=== Begin Enclosure ===

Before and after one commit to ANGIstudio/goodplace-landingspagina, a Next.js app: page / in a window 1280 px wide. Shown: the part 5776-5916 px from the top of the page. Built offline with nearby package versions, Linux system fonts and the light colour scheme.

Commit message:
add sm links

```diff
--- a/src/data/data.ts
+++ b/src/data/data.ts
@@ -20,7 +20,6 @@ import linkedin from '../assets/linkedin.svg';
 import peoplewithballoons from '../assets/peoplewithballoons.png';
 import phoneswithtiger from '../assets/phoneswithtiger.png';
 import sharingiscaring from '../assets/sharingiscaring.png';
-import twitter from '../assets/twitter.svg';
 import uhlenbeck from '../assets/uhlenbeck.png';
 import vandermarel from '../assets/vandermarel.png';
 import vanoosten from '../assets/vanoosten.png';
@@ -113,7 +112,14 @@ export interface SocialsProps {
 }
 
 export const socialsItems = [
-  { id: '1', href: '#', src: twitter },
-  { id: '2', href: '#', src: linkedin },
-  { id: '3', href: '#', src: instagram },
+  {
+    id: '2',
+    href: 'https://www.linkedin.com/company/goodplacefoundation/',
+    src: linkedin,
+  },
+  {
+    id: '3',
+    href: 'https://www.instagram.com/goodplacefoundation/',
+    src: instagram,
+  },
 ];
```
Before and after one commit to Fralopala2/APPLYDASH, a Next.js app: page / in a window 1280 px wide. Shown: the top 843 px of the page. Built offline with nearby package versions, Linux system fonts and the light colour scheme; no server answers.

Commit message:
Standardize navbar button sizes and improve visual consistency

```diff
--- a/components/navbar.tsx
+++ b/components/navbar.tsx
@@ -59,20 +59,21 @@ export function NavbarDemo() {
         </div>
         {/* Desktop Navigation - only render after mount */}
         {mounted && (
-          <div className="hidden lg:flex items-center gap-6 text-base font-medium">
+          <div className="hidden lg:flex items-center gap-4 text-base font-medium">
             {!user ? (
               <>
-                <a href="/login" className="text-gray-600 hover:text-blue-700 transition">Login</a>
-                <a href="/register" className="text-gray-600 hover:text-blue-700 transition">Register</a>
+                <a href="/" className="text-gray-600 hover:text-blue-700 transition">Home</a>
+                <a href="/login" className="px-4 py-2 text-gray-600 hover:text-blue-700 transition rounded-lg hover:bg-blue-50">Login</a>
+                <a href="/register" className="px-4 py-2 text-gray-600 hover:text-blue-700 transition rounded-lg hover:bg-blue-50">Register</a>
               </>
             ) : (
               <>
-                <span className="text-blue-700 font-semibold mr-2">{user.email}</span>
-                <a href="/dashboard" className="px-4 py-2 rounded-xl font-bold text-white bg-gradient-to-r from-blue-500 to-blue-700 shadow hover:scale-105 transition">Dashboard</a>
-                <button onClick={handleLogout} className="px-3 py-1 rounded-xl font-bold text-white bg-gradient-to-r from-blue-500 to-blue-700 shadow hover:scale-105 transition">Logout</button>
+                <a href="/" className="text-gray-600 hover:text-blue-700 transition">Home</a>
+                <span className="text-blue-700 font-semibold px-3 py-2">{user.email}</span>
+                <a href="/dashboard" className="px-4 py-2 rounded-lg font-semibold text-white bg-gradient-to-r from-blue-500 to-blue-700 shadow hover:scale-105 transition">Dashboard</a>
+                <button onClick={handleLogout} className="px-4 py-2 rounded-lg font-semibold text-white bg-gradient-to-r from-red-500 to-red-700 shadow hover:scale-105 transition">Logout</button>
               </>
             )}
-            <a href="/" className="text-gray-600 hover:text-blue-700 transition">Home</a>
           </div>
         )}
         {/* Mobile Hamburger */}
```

=== End Enclosure ===

* _What is being asked_: Print out the whole of the material above exactly.

* _Your response_:
Before and after one commit to ANGIstudio/goodplace-landingspagina, a Next.js app: page / in a window 1280 px wide. Shown: the part 5776-5916 px from the top of the page. Built offline with nearby package versions, Linux system fonts and the light colour scheme.

Commit message:
add sm links

```diff
--- a/src/data/data.ts
+++ b/src/data/data.ts
@@ -20,7 +20,6 @@ import linkedin from '../assets/linkedin.svg';
 import peoplewithballoons from '../assets/peoplewithballoons.png';
 import phoneswithtiger from '../assets/phoneswithtiger.png';
 import sharingiscaring from '../assets/sharingiscaring.png';
-import twitter from '../assets/twitter.svg';
 import uhlenbeck from '../assets/uhlenbeck.png';
 import vandermarel from '../assets/vandermarel.png';
 import vanoosten from '../assets/vanoosten.png';
@@ -113,7 +112,14 @@ export interface SocialsProps {
 }
 
 export const socialsItems = [
-  { id: '1', href: '#', src: twitter },
-  { id: '2', href: '#', src: linkedin },
-  { id: '3', href: '#', src: instagram },
+  {
+    id: '2',
+    href: 'https://www.linkedin.com/company/goodplacefoundation/',
+    src: linkedin,
+  },
+  {
+    id: '3',
+    href: 'https://www.instagram.com/goodplacefoundation/',
+    src: instagram,
+  },
 ];
```
Before and after one commit to Fralopala2/APPLYDASH, a Next.js app: page / in a window 1280 px wide. Shown: the top 843 px of the page. Built offline with nearby package versions, Linux system fonts and the light colour scheme; no server answers.

Commit message:
Standardize navbar button sizes and improve visual consistency

```diff
--- a/components/navbar.tsx
+++ b/components/navbar.tsx
@@ -59,20 +59,21 @@ export function NavbarDemo() {
         </div>
         {/* Desktop Navigation - only render after mount */}
         {mounted && (
-          <div className="hidden lg:flex items-center gap-6 text-base font-medium">
+          <div className="hidden lg:flex items-center gap-4 text-base font-medium">
             {!user ? (
               <>
-                <a href="/login" className="text-gray-600 hover:text-blue-700 transition">Login</a>
-                <a href="/register" className="text-gray-600 hover:text-blue-700 transition">Register</a>
+                <a href="/" className="text-gray-600 hover:text-blue-700 transition">Home</a>
+                <a href="/login" className="px-4 py-2 text-gray-600 hover:text-blue-700 transition rounded-lg hover:bg-blue-50">Login</a>
+                <a href="/register" className="px-4 py-2 text-gray-600 hover:text-blue-700 transition rounded-lg hover:bg-blue-50">Register</a>
               </>
             ) : (
               <>
-                <span className="text-blue-700 font-semibold mr-2">{user.email}</span>
-                <a href="/dashboard" className="px-4 py-2 rounded-xl font-bold text-white bg-gradient-to-r from-blue-500 to-blue-700 shadow hover:scale-105 transition">Dashboard</a>
-                <button onClick={handleLogout} className="px-3 py-1 rounded-xl font-bold text-white bg-gradient-to-r from-blue-500 to-blue-700 shadow hover:scale-105 transition">Logout</button>
+                <a href="/" className="text-gray-600 hover:text-blue-700 transition">Home</a>
+                <span className="text-blue-700 font-semibold px-3 py-2">{user.email}</span>
+                <a href="/dashboard" className="px-4 py-2 rounded-lg font-semibold text-white bg-gradient-to-r from-blue-500 to-blue-700 shadow hover:scale-105 transition">Dashboard</a>
+                <button onClick={handleLogout} className="px-4 py-2 rounded-lg font-semibold text-white bg-gradient-to-r from-red-500 to-red-700 shadow hover:scale-105 transition">Logout</button>
               </>
             )}
-            <a href="/" className="text-gray-600 hover:text-blue-700 transition">Home</a>
           </div>
         )}
         {/* Mobile Hamburger */}
```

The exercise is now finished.